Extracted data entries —
# # # #

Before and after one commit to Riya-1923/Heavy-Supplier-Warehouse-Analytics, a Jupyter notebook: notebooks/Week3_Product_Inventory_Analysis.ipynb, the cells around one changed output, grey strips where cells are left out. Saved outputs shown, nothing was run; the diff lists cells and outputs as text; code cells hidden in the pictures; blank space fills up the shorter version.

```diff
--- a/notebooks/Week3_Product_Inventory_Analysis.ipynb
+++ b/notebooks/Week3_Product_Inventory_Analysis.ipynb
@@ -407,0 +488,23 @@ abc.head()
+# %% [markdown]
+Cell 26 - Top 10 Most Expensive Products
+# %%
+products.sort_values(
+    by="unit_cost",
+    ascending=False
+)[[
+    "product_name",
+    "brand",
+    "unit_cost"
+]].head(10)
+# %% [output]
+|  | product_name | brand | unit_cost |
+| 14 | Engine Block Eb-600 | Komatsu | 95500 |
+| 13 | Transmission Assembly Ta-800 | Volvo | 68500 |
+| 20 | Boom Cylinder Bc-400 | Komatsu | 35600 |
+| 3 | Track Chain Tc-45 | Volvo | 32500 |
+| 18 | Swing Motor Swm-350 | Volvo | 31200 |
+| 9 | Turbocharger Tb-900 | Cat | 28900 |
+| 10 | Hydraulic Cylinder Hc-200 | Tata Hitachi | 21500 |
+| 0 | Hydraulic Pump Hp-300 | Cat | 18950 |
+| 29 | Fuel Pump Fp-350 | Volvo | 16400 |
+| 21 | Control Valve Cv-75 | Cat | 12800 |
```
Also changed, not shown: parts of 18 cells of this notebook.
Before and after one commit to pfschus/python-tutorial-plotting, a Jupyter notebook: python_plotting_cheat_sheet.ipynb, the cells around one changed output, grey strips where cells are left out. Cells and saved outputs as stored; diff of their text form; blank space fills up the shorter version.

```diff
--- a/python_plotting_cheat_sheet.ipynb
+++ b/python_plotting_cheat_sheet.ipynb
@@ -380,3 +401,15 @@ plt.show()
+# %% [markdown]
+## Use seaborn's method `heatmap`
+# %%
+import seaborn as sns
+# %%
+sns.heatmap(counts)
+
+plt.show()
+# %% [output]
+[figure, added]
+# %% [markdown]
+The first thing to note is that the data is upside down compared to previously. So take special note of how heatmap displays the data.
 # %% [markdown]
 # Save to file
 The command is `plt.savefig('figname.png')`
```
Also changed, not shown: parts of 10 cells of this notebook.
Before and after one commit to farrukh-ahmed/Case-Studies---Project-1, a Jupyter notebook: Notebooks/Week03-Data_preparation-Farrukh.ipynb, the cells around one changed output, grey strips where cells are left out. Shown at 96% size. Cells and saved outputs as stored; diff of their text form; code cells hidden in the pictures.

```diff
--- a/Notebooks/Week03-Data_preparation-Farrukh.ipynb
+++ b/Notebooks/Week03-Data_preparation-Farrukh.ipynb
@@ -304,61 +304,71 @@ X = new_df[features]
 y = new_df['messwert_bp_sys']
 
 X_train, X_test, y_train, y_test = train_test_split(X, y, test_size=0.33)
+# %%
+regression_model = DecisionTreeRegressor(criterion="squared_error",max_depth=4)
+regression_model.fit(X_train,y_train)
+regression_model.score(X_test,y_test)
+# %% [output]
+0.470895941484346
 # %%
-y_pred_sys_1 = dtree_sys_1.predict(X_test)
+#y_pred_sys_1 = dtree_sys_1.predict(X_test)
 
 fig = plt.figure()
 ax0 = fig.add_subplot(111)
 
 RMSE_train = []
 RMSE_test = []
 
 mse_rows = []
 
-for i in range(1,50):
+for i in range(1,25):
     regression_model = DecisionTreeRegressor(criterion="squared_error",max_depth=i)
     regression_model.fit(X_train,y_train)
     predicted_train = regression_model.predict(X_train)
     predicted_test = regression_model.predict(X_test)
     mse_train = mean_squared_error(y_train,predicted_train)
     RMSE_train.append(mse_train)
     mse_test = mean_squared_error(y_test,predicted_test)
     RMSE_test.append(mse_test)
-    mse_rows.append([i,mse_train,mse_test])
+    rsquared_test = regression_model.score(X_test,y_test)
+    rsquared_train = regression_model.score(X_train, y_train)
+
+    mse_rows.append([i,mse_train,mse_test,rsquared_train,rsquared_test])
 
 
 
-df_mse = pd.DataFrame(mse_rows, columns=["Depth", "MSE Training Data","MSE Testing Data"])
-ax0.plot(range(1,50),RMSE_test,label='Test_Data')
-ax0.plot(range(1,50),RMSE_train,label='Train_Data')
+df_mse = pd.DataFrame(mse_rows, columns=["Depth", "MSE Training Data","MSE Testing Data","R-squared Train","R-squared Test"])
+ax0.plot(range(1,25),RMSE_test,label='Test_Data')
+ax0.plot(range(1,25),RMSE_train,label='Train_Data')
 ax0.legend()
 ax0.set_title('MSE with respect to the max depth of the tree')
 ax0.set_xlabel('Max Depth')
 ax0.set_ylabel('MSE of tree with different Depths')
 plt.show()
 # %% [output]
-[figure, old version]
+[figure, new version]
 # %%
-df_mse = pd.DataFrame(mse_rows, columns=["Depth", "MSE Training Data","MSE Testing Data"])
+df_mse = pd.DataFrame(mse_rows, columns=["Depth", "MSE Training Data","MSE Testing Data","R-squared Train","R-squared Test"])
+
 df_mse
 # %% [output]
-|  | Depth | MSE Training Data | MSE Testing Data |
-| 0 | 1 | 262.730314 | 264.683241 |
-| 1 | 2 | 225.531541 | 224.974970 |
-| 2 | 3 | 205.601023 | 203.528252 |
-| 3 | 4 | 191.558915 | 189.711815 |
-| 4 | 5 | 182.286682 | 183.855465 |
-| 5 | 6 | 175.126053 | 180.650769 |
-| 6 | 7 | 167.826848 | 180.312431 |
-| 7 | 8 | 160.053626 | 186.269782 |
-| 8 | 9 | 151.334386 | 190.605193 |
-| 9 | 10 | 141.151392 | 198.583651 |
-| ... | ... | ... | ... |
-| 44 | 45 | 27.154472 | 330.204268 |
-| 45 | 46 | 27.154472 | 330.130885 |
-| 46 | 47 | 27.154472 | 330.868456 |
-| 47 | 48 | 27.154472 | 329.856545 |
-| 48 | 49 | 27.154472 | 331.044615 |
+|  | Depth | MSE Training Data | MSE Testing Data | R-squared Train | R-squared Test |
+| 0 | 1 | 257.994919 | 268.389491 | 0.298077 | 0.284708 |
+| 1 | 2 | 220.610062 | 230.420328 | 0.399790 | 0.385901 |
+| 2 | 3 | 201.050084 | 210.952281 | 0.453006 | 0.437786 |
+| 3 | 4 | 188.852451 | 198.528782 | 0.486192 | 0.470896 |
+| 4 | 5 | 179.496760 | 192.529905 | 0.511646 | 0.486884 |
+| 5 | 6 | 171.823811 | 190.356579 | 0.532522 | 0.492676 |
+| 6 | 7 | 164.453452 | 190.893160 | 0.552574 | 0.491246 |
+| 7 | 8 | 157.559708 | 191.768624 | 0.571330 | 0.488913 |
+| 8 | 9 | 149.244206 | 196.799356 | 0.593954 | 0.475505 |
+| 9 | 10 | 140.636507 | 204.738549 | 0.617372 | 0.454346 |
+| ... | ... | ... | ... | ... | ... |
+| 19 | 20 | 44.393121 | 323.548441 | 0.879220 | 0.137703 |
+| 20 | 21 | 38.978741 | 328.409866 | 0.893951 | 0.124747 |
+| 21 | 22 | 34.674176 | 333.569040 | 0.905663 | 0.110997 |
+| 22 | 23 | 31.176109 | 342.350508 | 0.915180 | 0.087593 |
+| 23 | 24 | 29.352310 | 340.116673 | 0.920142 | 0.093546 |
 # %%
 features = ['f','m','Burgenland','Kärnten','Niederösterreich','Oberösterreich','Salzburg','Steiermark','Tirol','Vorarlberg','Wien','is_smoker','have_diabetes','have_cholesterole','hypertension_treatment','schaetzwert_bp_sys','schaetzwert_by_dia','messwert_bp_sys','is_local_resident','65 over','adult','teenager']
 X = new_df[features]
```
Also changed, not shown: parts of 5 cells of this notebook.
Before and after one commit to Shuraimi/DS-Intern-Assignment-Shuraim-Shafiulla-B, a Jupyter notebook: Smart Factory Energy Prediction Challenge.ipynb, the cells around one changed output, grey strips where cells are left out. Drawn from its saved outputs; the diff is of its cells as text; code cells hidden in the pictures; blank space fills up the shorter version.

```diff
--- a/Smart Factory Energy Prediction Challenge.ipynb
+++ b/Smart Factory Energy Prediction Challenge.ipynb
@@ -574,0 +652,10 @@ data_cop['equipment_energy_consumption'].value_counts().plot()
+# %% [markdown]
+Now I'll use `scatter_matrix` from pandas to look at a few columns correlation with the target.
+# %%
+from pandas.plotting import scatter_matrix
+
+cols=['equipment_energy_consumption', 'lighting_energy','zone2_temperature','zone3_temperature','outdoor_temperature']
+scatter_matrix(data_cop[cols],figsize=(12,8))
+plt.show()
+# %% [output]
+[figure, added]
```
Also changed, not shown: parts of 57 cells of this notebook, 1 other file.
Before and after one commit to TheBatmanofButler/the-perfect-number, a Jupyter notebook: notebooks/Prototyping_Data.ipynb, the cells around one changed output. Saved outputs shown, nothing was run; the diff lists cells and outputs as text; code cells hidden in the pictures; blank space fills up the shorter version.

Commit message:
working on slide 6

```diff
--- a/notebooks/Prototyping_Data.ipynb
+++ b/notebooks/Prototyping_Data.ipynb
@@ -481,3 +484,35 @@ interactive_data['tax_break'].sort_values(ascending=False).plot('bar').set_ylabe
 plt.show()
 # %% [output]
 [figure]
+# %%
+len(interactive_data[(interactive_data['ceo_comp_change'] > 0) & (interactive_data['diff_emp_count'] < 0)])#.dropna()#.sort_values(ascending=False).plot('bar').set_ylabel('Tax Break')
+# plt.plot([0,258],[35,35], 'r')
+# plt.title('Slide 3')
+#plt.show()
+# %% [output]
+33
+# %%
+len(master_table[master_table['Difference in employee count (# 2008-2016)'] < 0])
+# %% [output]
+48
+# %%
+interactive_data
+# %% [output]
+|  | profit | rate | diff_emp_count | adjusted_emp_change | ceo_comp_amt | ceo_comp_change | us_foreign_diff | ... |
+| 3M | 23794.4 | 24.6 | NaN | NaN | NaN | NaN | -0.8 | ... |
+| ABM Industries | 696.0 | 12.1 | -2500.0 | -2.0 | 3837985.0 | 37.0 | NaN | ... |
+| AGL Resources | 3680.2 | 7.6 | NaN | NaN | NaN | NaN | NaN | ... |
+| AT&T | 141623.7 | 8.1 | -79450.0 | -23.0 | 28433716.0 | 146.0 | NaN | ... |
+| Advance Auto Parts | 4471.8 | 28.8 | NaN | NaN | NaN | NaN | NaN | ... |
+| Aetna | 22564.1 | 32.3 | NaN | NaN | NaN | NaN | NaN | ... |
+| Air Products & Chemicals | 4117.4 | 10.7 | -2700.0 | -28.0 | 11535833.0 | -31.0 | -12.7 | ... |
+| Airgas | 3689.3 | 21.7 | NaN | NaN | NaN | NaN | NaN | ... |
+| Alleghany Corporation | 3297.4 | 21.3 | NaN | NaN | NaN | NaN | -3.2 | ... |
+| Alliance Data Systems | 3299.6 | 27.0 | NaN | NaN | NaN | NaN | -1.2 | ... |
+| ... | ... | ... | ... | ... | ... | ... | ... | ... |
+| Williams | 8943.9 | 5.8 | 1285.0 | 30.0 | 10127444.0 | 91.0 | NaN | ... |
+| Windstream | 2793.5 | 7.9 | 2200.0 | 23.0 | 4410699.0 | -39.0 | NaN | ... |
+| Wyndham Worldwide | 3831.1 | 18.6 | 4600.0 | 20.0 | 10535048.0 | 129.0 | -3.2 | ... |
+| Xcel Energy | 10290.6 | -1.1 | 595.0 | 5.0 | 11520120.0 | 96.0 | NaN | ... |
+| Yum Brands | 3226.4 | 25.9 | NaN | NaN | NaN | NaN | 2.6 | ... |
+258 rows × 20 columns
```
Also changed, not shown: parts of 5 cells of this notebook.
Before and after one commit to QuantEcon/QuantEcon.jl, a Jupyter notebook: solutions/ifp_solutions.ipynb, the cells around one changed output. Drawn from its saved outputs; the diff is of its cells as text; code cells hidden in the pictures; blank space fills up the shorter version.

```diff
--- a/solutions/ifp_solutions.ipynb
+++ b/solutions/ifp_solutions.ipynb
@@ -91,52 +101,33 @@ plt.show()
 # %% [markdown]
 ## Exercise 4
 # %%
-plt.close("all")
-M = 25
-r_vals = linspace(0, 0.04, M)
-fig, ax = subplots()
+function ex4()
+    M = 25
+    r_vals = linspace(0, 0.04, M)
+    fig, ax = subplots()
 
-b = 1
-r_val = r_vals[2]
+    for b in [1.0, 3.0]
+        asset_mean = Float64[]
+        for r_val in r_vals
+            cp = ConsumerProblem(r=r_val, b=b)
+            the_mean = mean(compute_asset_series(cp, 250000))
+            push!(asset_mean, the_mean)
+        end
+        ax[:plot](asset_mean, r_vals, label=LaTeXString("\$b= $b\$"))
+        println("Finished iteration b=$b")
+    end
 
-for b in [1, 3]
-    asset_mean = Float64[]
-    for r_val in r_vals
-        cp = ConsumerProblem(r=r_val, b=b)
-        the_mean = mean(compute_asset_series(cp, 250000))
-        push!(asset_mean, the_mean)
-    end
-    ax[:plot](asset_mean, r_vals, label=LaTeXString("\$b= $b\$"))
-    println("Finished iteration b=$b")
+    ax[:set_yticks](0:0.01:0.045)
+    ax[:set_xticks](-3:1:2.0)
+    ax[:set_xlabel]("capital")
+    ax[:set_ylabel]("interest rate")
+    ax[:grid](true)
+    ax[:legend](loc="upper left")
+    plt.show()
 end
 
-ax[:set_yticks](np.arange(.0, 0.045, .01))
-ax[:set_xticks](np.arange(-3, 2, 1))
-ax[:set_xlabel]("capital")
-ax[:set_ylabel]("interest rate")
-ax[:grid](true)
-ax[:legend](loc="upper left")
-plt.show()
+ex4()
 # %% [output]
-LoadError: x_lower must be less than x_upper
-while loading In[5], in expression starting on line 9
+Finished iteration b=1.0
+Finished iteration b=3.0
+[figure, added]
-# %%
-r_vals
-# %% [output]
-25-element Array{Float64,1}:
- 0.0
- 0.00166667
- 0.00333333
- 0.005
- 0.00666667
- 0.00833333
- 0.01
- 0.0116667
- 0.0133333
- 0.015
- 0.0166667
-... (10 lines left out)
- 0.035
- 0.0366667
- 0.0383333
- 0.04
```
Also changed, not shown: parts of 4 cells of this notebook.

# # # #

Work to complete —
Look through the records above for the string "Volvo", then copy every line that has it.

Result of the task —
+| 13 | Transmission Assembly Ta-800 | Volvo | 68500 |
+| 3 | Track Chain Tc-45 | Volvo | 32500 |
+| 18 | Swing Motor Swm-350 | Volvo | 31200 |
+| 29 | Fuel Pump Fp-350 | Volvo | 16400 |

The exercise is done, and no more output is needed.